  1. Regular @ 72%/72% @ 250’

Or, if neither of those is ideal, happy to take any suggestions.


Are you trying to get real world elevations with GCP’s or just for relative site slope analysis? I wouldn’t use GCP’s with oblique images. Especially if there are trees and such because you will get allot of distortion of the target and probably will not get enough views with an oblique perspective.

I assume you chose this limits because of battery? Of course you can, but I wouldn’t recommend flying any higher than 250ft. If you just want relative contours then crosshatch would be fine maybe at 250ft and 65/65 overlaps. If you want GCP’s then run nadir at 250ft and 75/65 overlaps. My default is 80/65, but I do go down as far as 70/65 if the scenario fits. Better yet would be running two nadir perpendicular to each other. Because the image ratio is a little wider than tall you get more perspective on the sides and running two directions will help a little under the trees. With a dual path you could run 65/65 on each.

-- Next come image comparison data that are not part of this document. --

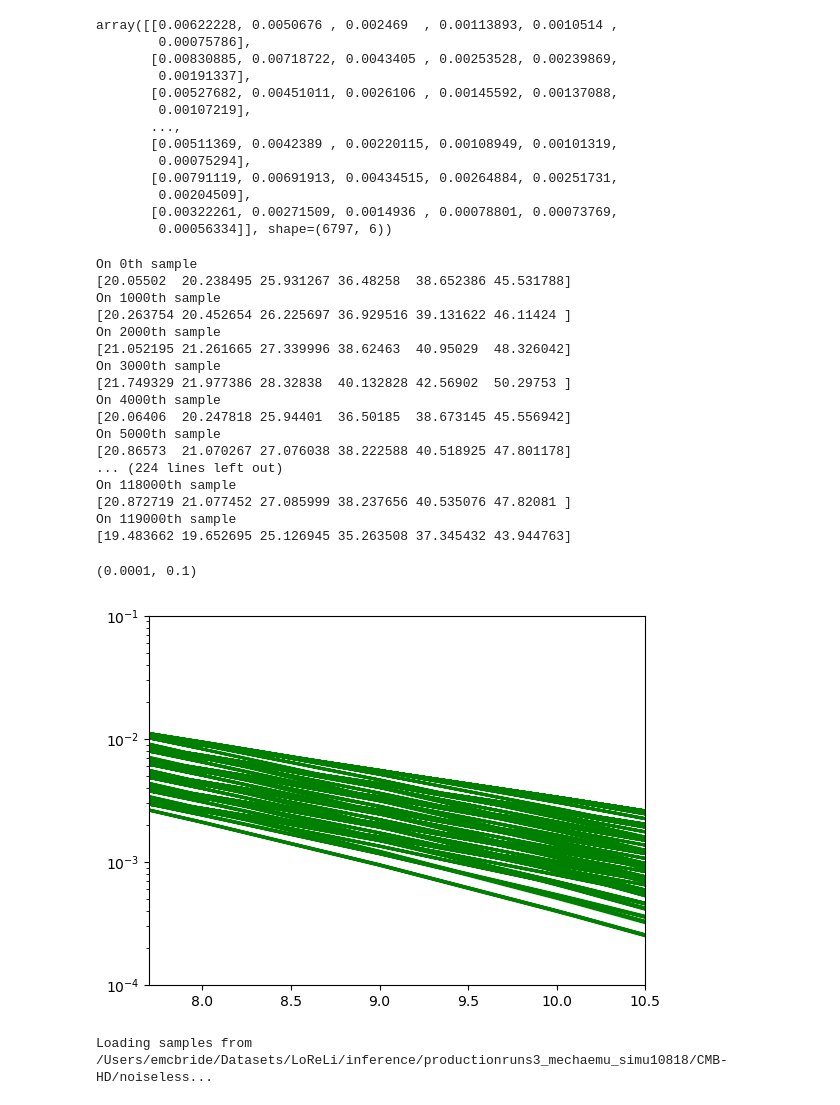
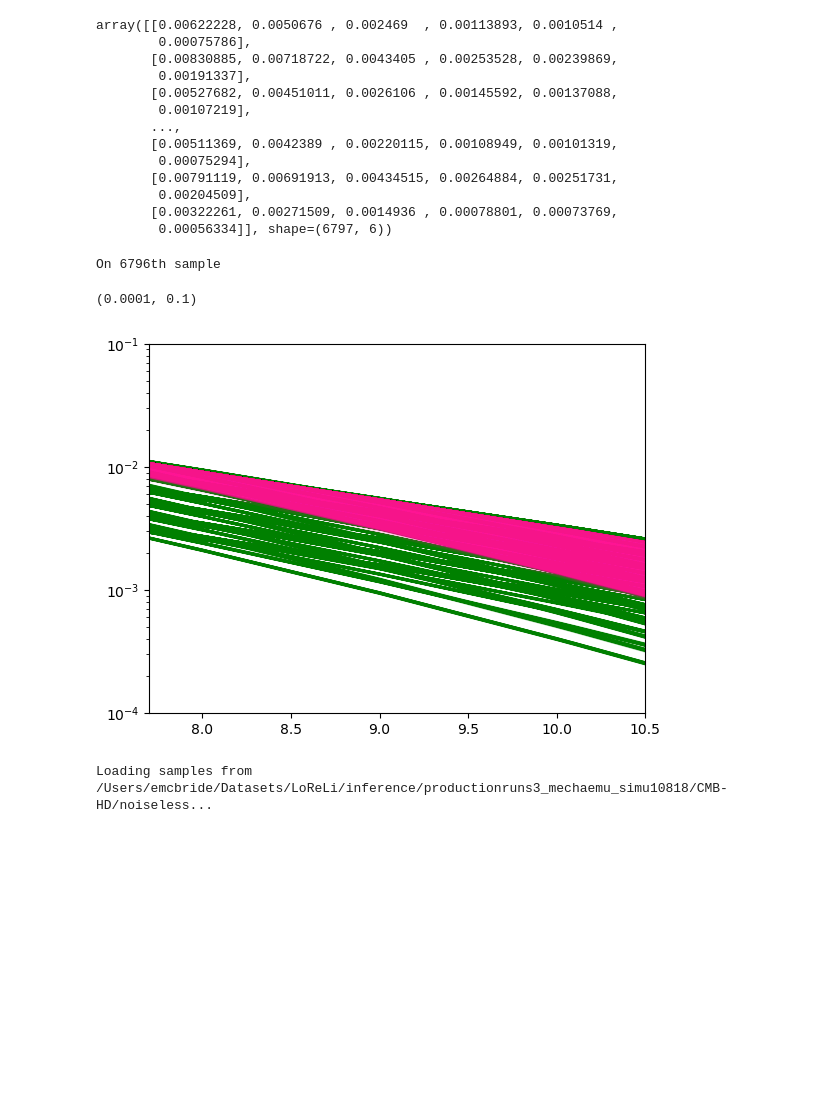
Before and after one commit to lisaleemcb/alfred, a Jupyter notebook: notebooks/mcmc_analysis_biases.ipynb, the cells around one changed output. Cells and saved outputs as stored; diff of their text form; code cells hidden in the pictures; blank space fills up the shorter version.

```diff
--- a/notebooks/mcmc_analysis_biases.ipynb
+++ b/notebooks/mcmc_analysis_biases.ipynb
@@ -175,3 +256,4 @@ normed_bias.shape
 # %%
+s, l = utils.load_samples(f"{base_dir}/inference/productionruns3_mechaemu_simu10818/CMB-HD/noiseless/")
 s2, l2 = utils.load_samples(f"{base_dir}/inference/productionruns3_mechaemu_simu10818_10emus/CMB-HD/noiseless/")
 # %% [output]
@@ -206,13 +290,18 @@ fidbias2 = (np.mean(s[:,:-1], axis=0) - df.loc['10818'].to_numpy()[2:]) / np.std
 [ax[i,-1].axvline(np.mean(np.abs(fidbias2)), color='gold', alpha=.35) for i in range(2)]
 
 for i in range(3):
-    ax[0,i].hist(np.asarray(normed_bias)[:,i], density=False, bins=20)
-    sns.kdeplot(np.asarray(normed_bias)[:,i], ax=ax[1,i], bw_adjust=0.5)
+    ax[0,i].hist(np.asarray(normed_bias)[:,i], density=False, bins=10)
+    sns.kdeplot(np.asarray(normed_bias)[:,i], ax=ax[1,i], bw_adjust=1.0)
+    ax[0,i].hist(np.asarray(normed_bias2)[:,i], density=False, bins=10)
+    sns.kdeplot(np.asarray(normed_bias2)[:,i], ax=ax[1,i], bw_adjust=1.0)
     # ax[0,i].hist(np.asarray(normed2)[:,i], density=True)
     # sns.kdeplot(np.asarray(normed2)[:,i], ax=ax[1,i])
 
-ax[0,3].hist(np.mean(np.abs(normed_bias), axis=1), density=True, bins=20)
-sns.kdeplot(np.mean(np.abs(normed_bias), axis=1), ax=ax[1,3], bw_adjust=0.5)
+ax[0,3].hist(np.mean(np.abs(normed_bias), axis=1), density=True, bins=10)
+sns.kdeplot(np.mean(np.abs(normed_bias), axis=1), ax=ax[1,3], bw_adjust=1.0)
+
+ax[0,3].hist(np.mean(np.abs(normed_bias2), axis=1), density=True, bins=10)
+sns.kdeplot(np.mean(np.abs(normed_bias2), axis=1), ax=ax[1,3], bw_adjust=1.0)
 
 # ax[0,0].set_xlim(-3.5,3.5)
 from matplotlib.ticker import LinearLocator, MultipleLocator
@@ -430,59 +523,38 @@ z_interp = np.array([7.7, 8.0, 9.0, 10.0, 10.1, 10.5])
 
 dataset = np.zeros((len(df), len(z_interp)))
 features = np.zeros((len(df), 5))
 
 all_SFR = []
 all_z  = []
 for i, sn in enumerate(df.index):
    #ax.semilogy(all_z[i],all_SFR[i], color='green', alpha=.01)
     filename = f"simu{sn}_diagnostics.dat"
     path = os.path.join(directory, filename)
     fdata = np.genfromtxt(path).T
 
     SFR_interp = np.interp(z_interp, fdata[0][::-1], fdata[4][::-1])
 
     dataset[i] = SFR_interp
     features[i] = df.loc[sn].to_numpy()
 
     ax.semilogy(z_interp, SFR_interp, color='green', alpha=.2)
 
 emu = {'scalerX': nn.scalerX,
        'scalerY': nn.scalerY,
        'model': nn.model}
 
-for i, p in enumerate(s[:,-1]):
-    if i % 1000 != 0:
-        continue
+print(f"On {i}th sample")
+params = fill(s[:-1], df.loc[config.sn].to_dict(), df.columns[2:])
 
-    print(f"On {i}th sample")
-    params = cp.deepcopy(df.loc[config.sn].to_numpy())
-    params[2:] = p
-    print(emulator.kemu(params, **emu))
-    ax.semilogy(z_interp, emulator.kemu(params, **emu), color='deeppink', alpha=.1)
+ax.semilogy(z_interp, emulator.kemu(params, **emu).T, color='deeppink', alpha=.1)
 
 # ax.set_xlim(5.0, 20.0)
 ax.set_xlim(z_interp.min(), z_interp.max())
 ax.set_ylim(10e-5, 10e-2)
 # %% [output]
-On 0th sample
-[20.05502  20.238495 25.931267 36.48258  38.652386 45.531788]
-On 1000th sample
-[20.263754 20.452654 26.225697 36.929516 39.131622 46.11424 ]
-On 2000th sample
-[21.052195 21.261665 27.339996 38.62463  40.95029  48.326042]
-On 3000th sample
-[21.749329 21.977386 28.32838  40.132828 42.56902  50.29753 ]
-On 4000th sample
-[20.06406  20.247818 25.94401  36.50185  38.673145 45.556942]
-On 5000th sample
-[20.86573  21.070267 27.076038 38.222588 40.518925 47.801178]
-... (224 lines left out)
-On 118000th sample
-[20.872719 21.077452 27.085999 38.237656 40.535076 47.82081 ]
-On 119000th sample
-[19.483662 19.652695 25.126945 35.263508 37.345432 43.944763]
+On 6796th sample
 (0.0001, 0.1)
-[figure, old version]
+[figure, new version]
 # %%
 s,l = utils.load_samples(f"/Users/emcbride/Datasets/LoReLi/inference/productionruns3_mechaemu_simu10818/CMB-HD/noiseless")
 # %% [output]
```
Also changed, not shown: parts of 9 cells of this notebook, 4 other files.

I forgot to ask… How much does the site elevation vary?

It may be up to 500 feet of variance in multiple spots. And I do not need actual elevations, just relative.

And yes, batteries are the concern. I have 4, and the two plans presented both require 4.

With that said, will cross hatch at a lower overlap be smarter than disabling enhanced 3D and operating at a higher overlap (with no perimeter video)? Would it make sense to add any specific kind of pics after the mapping flight?


Ooh, that’s allot of relief! Tha tis probably going to be best flown with Terrain Awareness which only works on the standard nadir lawnmower pattern. Or depending upon how split up the +/- elevations are you could do two flights. Without GCP’s though this could cause a problem stitching the split. See if terrain awareness is available on the site and I think that would be your best bet. Do you have a KML boundary you could share? I’d like to put it in a flight plan on my end.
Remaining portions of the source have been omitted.